Director Val Guest's screenplay was based on a treatment by J. G. Ballard (author of Empire of the Sun).[4] But like Hammer's other prehistoric films, When Dinosaurs Ruled the Earth anachronistically portrays the dinosaurs of the Mesozoic era from about 252 to 66 million years ago living alongside Homo sapiens of the late Quaternary period (±200,000 years ago). The film's characters use a language that was specially written for the film, albeit of only a dozen words or so, a frequent one being "neekro", which means "kill", and also "akita" which is heard many times.


Exteriors were shot on Gran Canaria and Fuerteventura in the Canary Islands. Locations included Maspalomas beach, Ansite Mountain, Amurga, and Caldera de Tejeda.

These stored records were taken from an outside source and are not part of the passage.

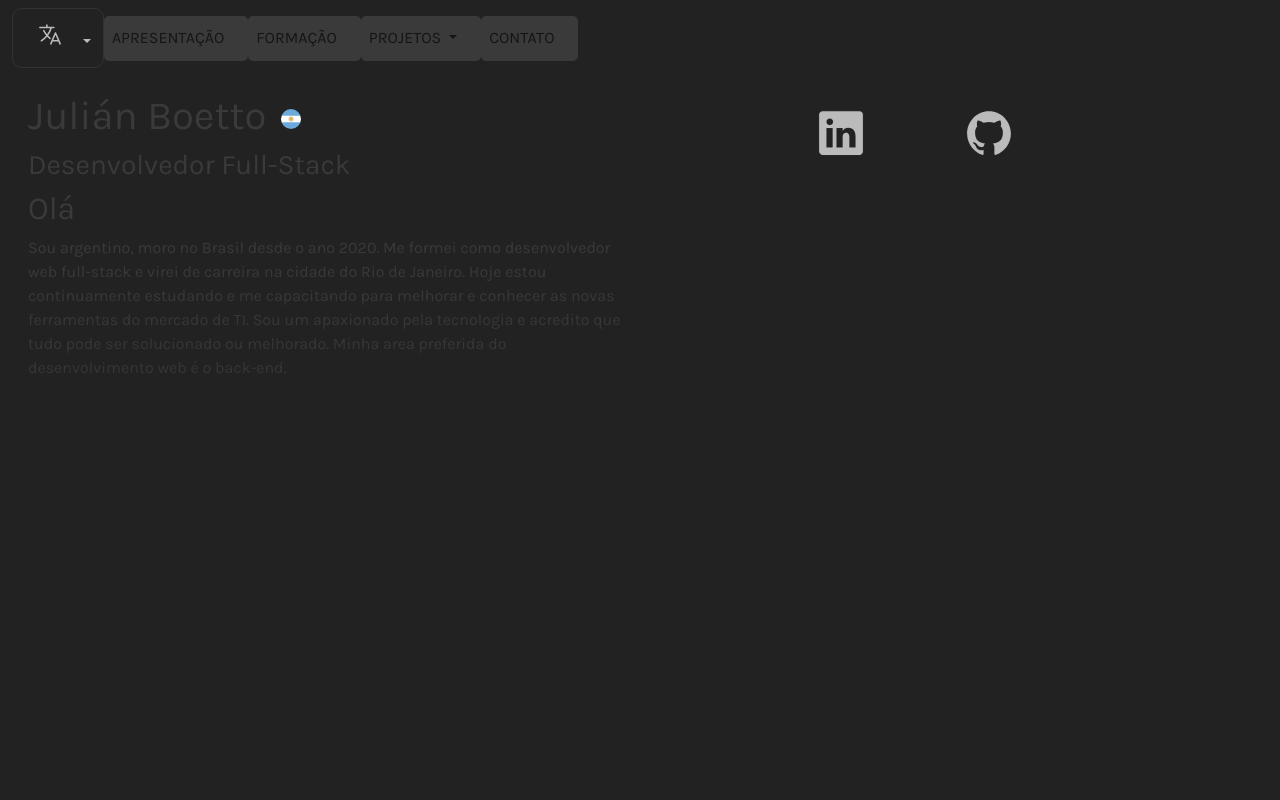
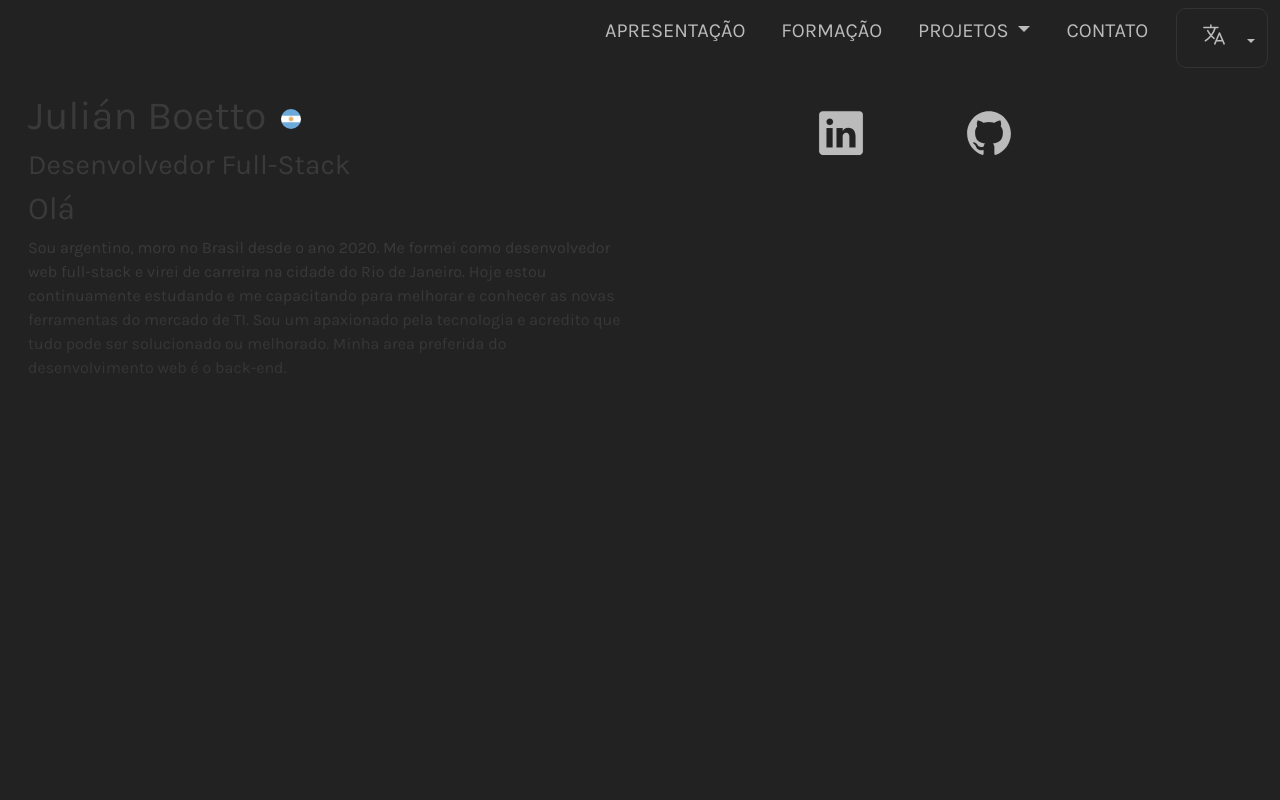
Before and after one commit to JulianBoetto/portfolio.github.io, a plain HTML site: page index.html in a window 1280 px wide. Shown: the top 800 px of the page. Drawn offline with nearby package versions, Linux system fonts and the light colour scheme.

Commit message:
Menu actualizado

```diff
--- a/index.html
+++ b/index.html
@@ -19,14 +19,14 @@
 
 <body>
     <!-- NAVBAR -->
-    <nav class="navbar navbar-expand-lg navbar-light navbar-right" id="navBar">
+    <nav class="navbar navbar-expand-lg navbar-right" id="navBar">
         <div class="container-fluid">
-            <div class="flex-shrink-0 dropdown">
+            <div class="flex-shrink-0 dropdown order-lg-2">
                 <button class="btn dropdown-toggle" type="button" id="dropLanguage"
                     data-bs-toggle="dropdown" aria-expanded="false">
                     <ion-icon name="language-outline"></ion-icon>
                 </button>
-                <ul class="dropdown-menu text-small" id="dropMenu" aria-labelledby="dropLanguage"
+                <ul class="dropdown-menu dropdown-menu-lg-end text-small slide" id="dropMenu" data-bs-auto-close="outside" aria-labelledby="dropLanguage"
                     style="width: max-content;">
                     <li>
                         <button class="btn" id="btnEs">
@@ -48,33 +48,31 @@
                 aria-label="Toggle navigation">
                 <ion-icon name="menu-outline"></ion-icon>
             </button>
-            <div class="collapse navbar-collapse" id="navbarScroll">
-                <ul class="navbar-nav me-auto my-2 my-lg-0 navbar-nav-scroll" style="--bs-scroll-height: 190px;">
-                    <li class="nav-item butHead">
+            <div class="collapse navbar-collapse text-center" id="navbarScroll">
+                <ul class="navbar-nav navbar-dark ms-auto my-2 my-lg-0 navbar-nav-scroll" style="--bs-scroll-height: 1000px;">
+                    <li class="nav-item headBtn">
                         <a class="nav-link" aria-current="page" href="#titPer">
                             <span lang="pt-BR" class="pt-BR">Apresentação</span>
                             <span lang="es-AR" class="es-AR">Presentación</span>
                         </a>
                     </li>
-                    <li class="nav-item butHead">
+                    <li class="nav-item headBtn">
                         <a class="nav-link" href="#formacao">
                             <span lang="pt-BR" class="pt-BR">Formação</span>
                             <span lang="es-AR" class="es-AR">Formación</span>
                         </a>
                     </li>
-                    <li class="nav-item dropdown butHead">
-                        <a class="nav-link dropdown-toggle" href="#" id="navbarDarkDropdownMenuLink" role="button"
-                            data-bs-toggle="dropdown" aria-expanded="false">
+                    <li class="nav-item dropdown headBtn">
+                        <a class="nav-link dropdown-toggle" href="#" id="navbarDropdown" role="button" data-bs-toggle="dropdown" aria-expanded="false">
                             <span lang="pt-BR" class="pt-BR">Projetos</span>
                             <span lang="es-AR" class="es-AR">Proyectos</span>
                         </a>
-                        <ul class="dropdown-menu dropdown-menu-dark" aria-labelledby="navbarDarkDropdownMenuLink">
-                            <!-- <li><a class="dropdown-item" href="#myStore">Mystore</a></li> -->
+                        <ul class="dropdown-menu dropdown-menu-end" id="dropMenu">
                             <li><a class="dropdown-item" href="#giphy">Procurador de GIFs</a></li>
                             <li><a class="dropdown-item" href="#nasa">Foto do dia, API da Nasa</a></li>
                         </ul>
                     </li>
-                    <li class="nav-item butHead">
+                    <li class="nav-item headBtn">
                         <a class="nav-link" href="#contato">
                             <span lang="pt-BR" class="pt-BR">Contato</span>
                             <span lang="es-AR" class="es-AR">Contacto</span>
--- a/stylesheet.css
+++ b/stylesheet.css
@@ -1,126 +1,5 @@
-html,
-body,
-div,
-span,
-applet,
-object,
-iframe,
-h1,
-h2,
-h3,
-h4,
-h5,
-h6,
-p,
-blockquote,
-pre,
-a,
-abbr,
-acronym,
-address,
-big,
-cite,
-code,
-del,
-dfn,
-em,
-img,
-ins,
-kbd,
-q,
-s,
-samp,
-small,
-strike,
-strong,
-sub,
-sup,
-tt,
-var,
-b,
-u,
-i,
-center,
-dl,
-dt,
-dd,
-ol,
-ul,
-li,
-fieldset,
-form,
-label,
-legend,
-table,
-caption,
-tbody,
-tfoot,
-thead,
-tr,
-th,
-td,
-article,
-aside,
-canvas,
-details,
-embed,
-figure,
-figcaption,
-footer,
-header,
-hgroup,
-menu,
-nav,
-output,
-ruby,
-section,
-summary,
-time,
-mark,
-audio,
-video {
-  margin: 0;
-  padding: 0;
-  border: 0;
-  font-size: 100%;
-  font: inherit;
-  vertical-align: baseline;
-}
-
-HTML5 display-role reset for older browsers article,
-aside,
-details,
-figcaption,
-figure,
-footer,
-header,
-hgroup,
-menu,
-nav,
-section {
-  display: block;
-}
 body {
-  line-height: 1;
-}
-ol,
-ul {
-  list-style: none;
-}
-blockquote,
-q {
-  quotes: none;
-}
-blockquote:before,
-blockquote:after,
-q:before,
-q:after {
-  content: "";
-  content: none;
-}
-table {
-  border-collapse: collapse;
-  border-spacing: 0;
+  all: unset;
 }
 
 /* NAVBAR */
@@ -138,7 +17,7 @@ table {
   transition: 0.5s;
 }
 
-#dropLanguage>ion-icon {
+#dropLanguage > ion-icon {
   height: 25px;
 }
 
@@ -151,19 +30,46 @@ table {
   color: #bbb;
 }
 
-.nav-link,
-.navbar-brand {
-  cursor: pointer;
+.dropLanguageText:active {
+    color: #333;
   }
-.nav-link {
-  margin-right: 1em !important;
+
+.headBtn {
+  height: 60px;
+  letter-spacing: 0px;
+  text-transform: uppercase;
+  border-radius: 5px;
+  opacity: 1;
+}
+
+.navbar-nav li a {
   color: #bbb;
+  font-size: 20px;
 }
-.nav-link:hover {
-  color: rgb(0, 0, 0);
+
+.navbar-nav li a:hover,
+.navbar-nav li a:focus.
+.navbar-nav li a:active {
+  color: #777;
 }
-.navbar-collapse {
-  justify-content: flex-end;
+
+
+.headBtn:hover {
+  color: #333;
+  border-radius: 5px;
+  transition-duration: 0.4s;
+}
+
+@media (min-width: 768px) {
+  .headBtn {
+    margin-right: 20px;
+  }
+}
+
+@media (max-width: 768px) {
+  .headBtn {
+    margin-bottom: 10px;
+  }
 }
 
 #navBar {
@@ -177,30 +83,6 @@ table {
   left: 554px;
   width: auto;
   height: 40px;
-}
-
-.butHead {
-  width: auto;
-  height: 45px;
-  position: relative;
-  display: flex;
-  align-items: center;
-  text-align: center;
-  border-radius: 5px;
-  /* font: normal normal bold 14px/17px ; */
-  letter-spacing: 0px;
-  text-transform: uppercase;
-  opacity: 1;
-  justify-content: center;
-  background-color: #3a3a3a;
-  border: none;
-  color: #bbb;
-}
-
-.butHead:hover {
-  color: white;
-  border-radius: 5px;
-  transition-duration: 0.4s;
 }
 
 #toggleBtn {
```
Also changed, not shown: index.js (line endings or trailing spaces). Lines whose indentation alone changed are shown as unchanged.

The stop-motion creature effects were created by Jim Danforth, assisted by David W. Allen and Roger Dickens.


The film was popular at the box office.[5]

Award and nominationsEdit

The film was nominated for Best Visual Effects at the 44th Academy Awards in 1971. It lost to the Disney film, Bedknobs and Broomsticks.

Home mediaEdit

The film was released on DVD as an exclusive from Best Buy with a G-rating but was quickly recalled because it was the original uncut version and contained nudity; it is now a collector's item.

Homage and tributesEdit

The special effects are considered a benchmark in realistic stop-motion animation. The film is referenced in Steven Spielberg's Jurassic Park with a streaming banner in the visitor's center that plays a visibly prominent role in the final action scene of the film.


  1. ^ "When Dinosaurs Ruled the Earth". American Film Institute. Retrieved 30 June 2016.
  2. ^ Bruce G. Hallenbeck, British Cult Cinema: Hammer Fantasy and Sci-Fi, Hemlock Books 2011 p204
  3. ^ McKay, Sinclair (2007). A Thing of Unspeakable Horror: The History of Hammer Films. p. 105.
  4. ^
  5. ^ Marcus Hearn, The Hammer Vault, Titan Books, 2011 p111

External linksEdit